Brief: The reply should match the listing below character for character, except that no image is carried over.
■ ■ ■ ■ ■ ■ ■
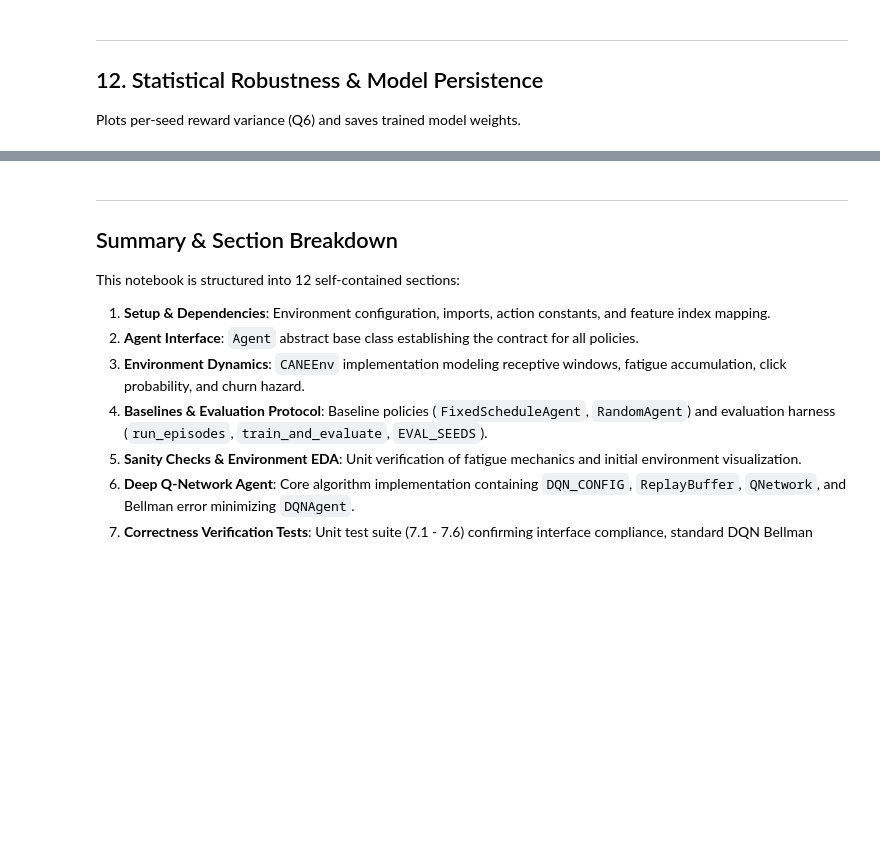
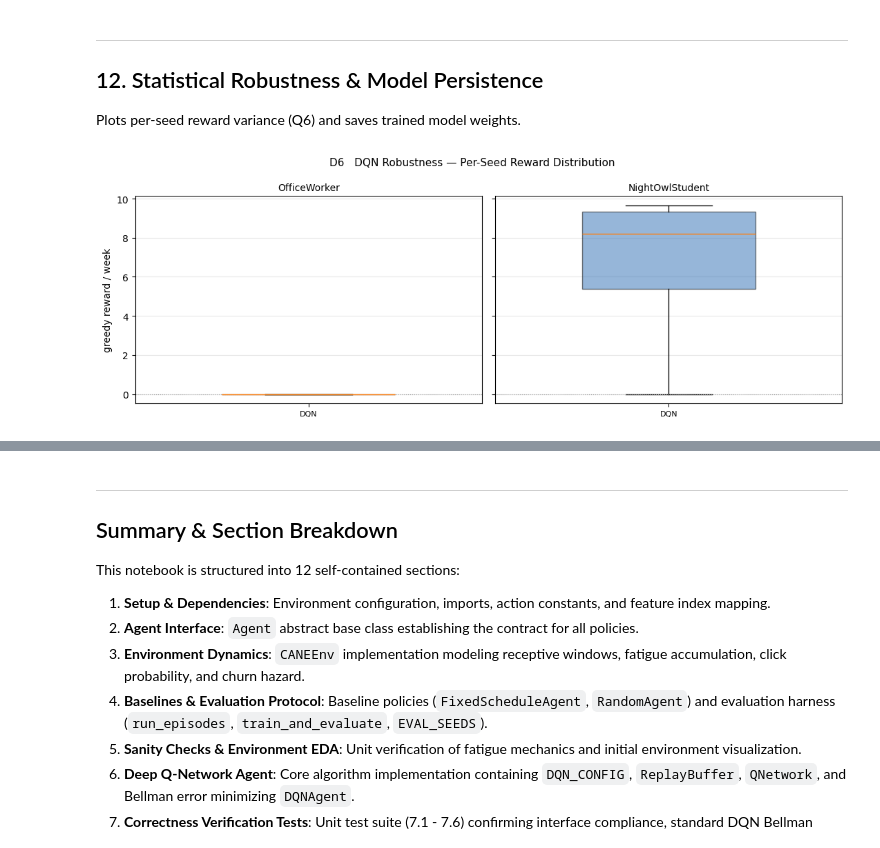
Before and after one commit to NorbuLew/ML-Assignment, a Jupyter notebook: DQN/AssignmentCode(DQN).ipynb, the cells around one changed output, grey strips where cells are left out. Saved outputs shown, nothing was run; the diff lists cells and outputs as text; code cells hidden in the pictures; blank space fills up the shorter version.

```diff
--- a/DQN/AssignmentCode(DQN).ipynb
+++ b/DQN/AssignmentCode(DQN).ipynb
@@ -1281,35 +1348,37 @@ Plots per-seed reward variance (Q6) and saves trained model weights.
 # %%
 # --- Plot Q6: Robustness Boxplot ---
 fig, axes = plt.subplots(1, len(FOCUS), figsize=(5.5 * len(FOCUS), 4.0), sharey=True, squeeze=False)
 
 for col, arch in enumerate(FOCUS):
     ax = axes[0, col]
     agent_names = []
     agent_rewards = []
     for name in AGENTS:
         r = RESULTS_ALL[arch][name]
         if "per_seed_rewards" in r and len(r["per_seed_rewards"]) > 1:
             agent_names.append(name)
             agent_rewards.append(r["per_seed_rewards"])
 
     if agent_rewards:
         positions = range(len(agent_names))
         bp = ax.boxplot(agent_rewards, positions=list(positions), widths=0.5, patch_artist=True)
         for patch in bp["boxes"]:
             patch.set_facecolor("#2f6fb5")
             patch.set_alpha(0.5)
         ax.set_xticks(list(positions))
         ax.set_xticklabels(agent_names, fontsize=8)
 
     ax.axhline(0, color="#999999", lw=0.8, ls=":")
     ax.set_ylabel("greedy reward / week" if col == 0 else "")
     ax.set_title(arch, fontsize=10)
     ax.grid(alpha=0.3, axis="y")
 
-fig.suptitle("D6   DDQN Robustness — Per-Seed Reward Distribution", fontsize=11)
+fig.suptitle("D6   DQN Robustness — Per-Seed Reward Distribution", fontsize=11)
 fig.tight_layout()
-save(fig, "D6_ddqn_robustness")
+save(fig, "D6_dqn_robustness")
 plt.show()
+# %% [output]
+[figure, added]
 # %%
 # --- Model Checkpointing ---
 _modeldir = Path("models")
```
Also changed, not shown: parts of 31 cells of this notebook.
■ ■ ■ ■ ■ ■ ■
Output for this task:
Before and after one commit to NorbuLew/ML-Assignment, a Jupyter notebook: DQN/AssignmentCode(DQN).ipynb, the cells around one changed output, grey strips where cells are left out. Saved outputs shown, nothing was run; the diff lists cells and outputs as text; code cells hidden in the pictures; blank space fills up the shorter version.

```diff
--- a/DQN/AssignmentCode(DQN).ipynb
+++ b/DQN/AssignmentCode(DQN).ipynb
@@ -1281,35 +1348,37 @@ Plots per-seed reward variance (Q6) and saves trained model weights.
 # %%
 # --- Plot Q6: Robustness Boxplot ---
 fig, axes = plt.subplots(1, len(FOCUS), figsize=(5.5 * len(FOCUS), 4.0), sharey=True, squeeze=False)
 
 for col, arch in enumerate(FOCUS):
     ax = axes[0, col]
     agent_names = []
     agent_rewards = []
     for name in AGENTS:
         r = RESULTS_ALL[arch][name]
         if "per_seed_rewards" in r and len(r["per_seed_rewards"]) > 1:
             agent_names.append(name)
             agent_rewards.append(r["per_seed_rewards"])
 
     if agent_rewards:
         positions = range(len(agent_names))
         bp = ax.boxplot(agent_rewards, positions=list(positions), widths=0.5, patch_artist=True)
         for patch in bp["boxes"]:
             patch.set_facecolor("#2f6fb5")
             patch.set_alpha(0.5)
         ax.set_xticks(list(positions))
         ax.set_xticklabels(agent_names, fontsize=8)
 
     ax.axhline(0, color="#999999", lw=0.8, ls=":")
     ax.set_ylabel("greedy reward / week" if col == 0 else "")
     ax.set_title(arch, fontsize=10)
     ax.grid(alpha=0.3, axis="y")
 
-fig.suptitle("D6   DDQN Robustness — Per-Seed Reward Distribution", fontsize=11)
+fig.suptitle("D6   DQN Robustness — Per-Seed Reward Distribution", fontsize=11)
 fig.tight_layout()
-save(fig, "D6_ddqn_robustness")
+save(fig, "D6_dqn_robustness")
 plt.show()
+# %% [output]
+[figure, added]
 # %%
 # --- Model Checkpointing ---
 _modeldir = Path("models")
```
Also changed, not shown: parts of 31 cells of this notebook.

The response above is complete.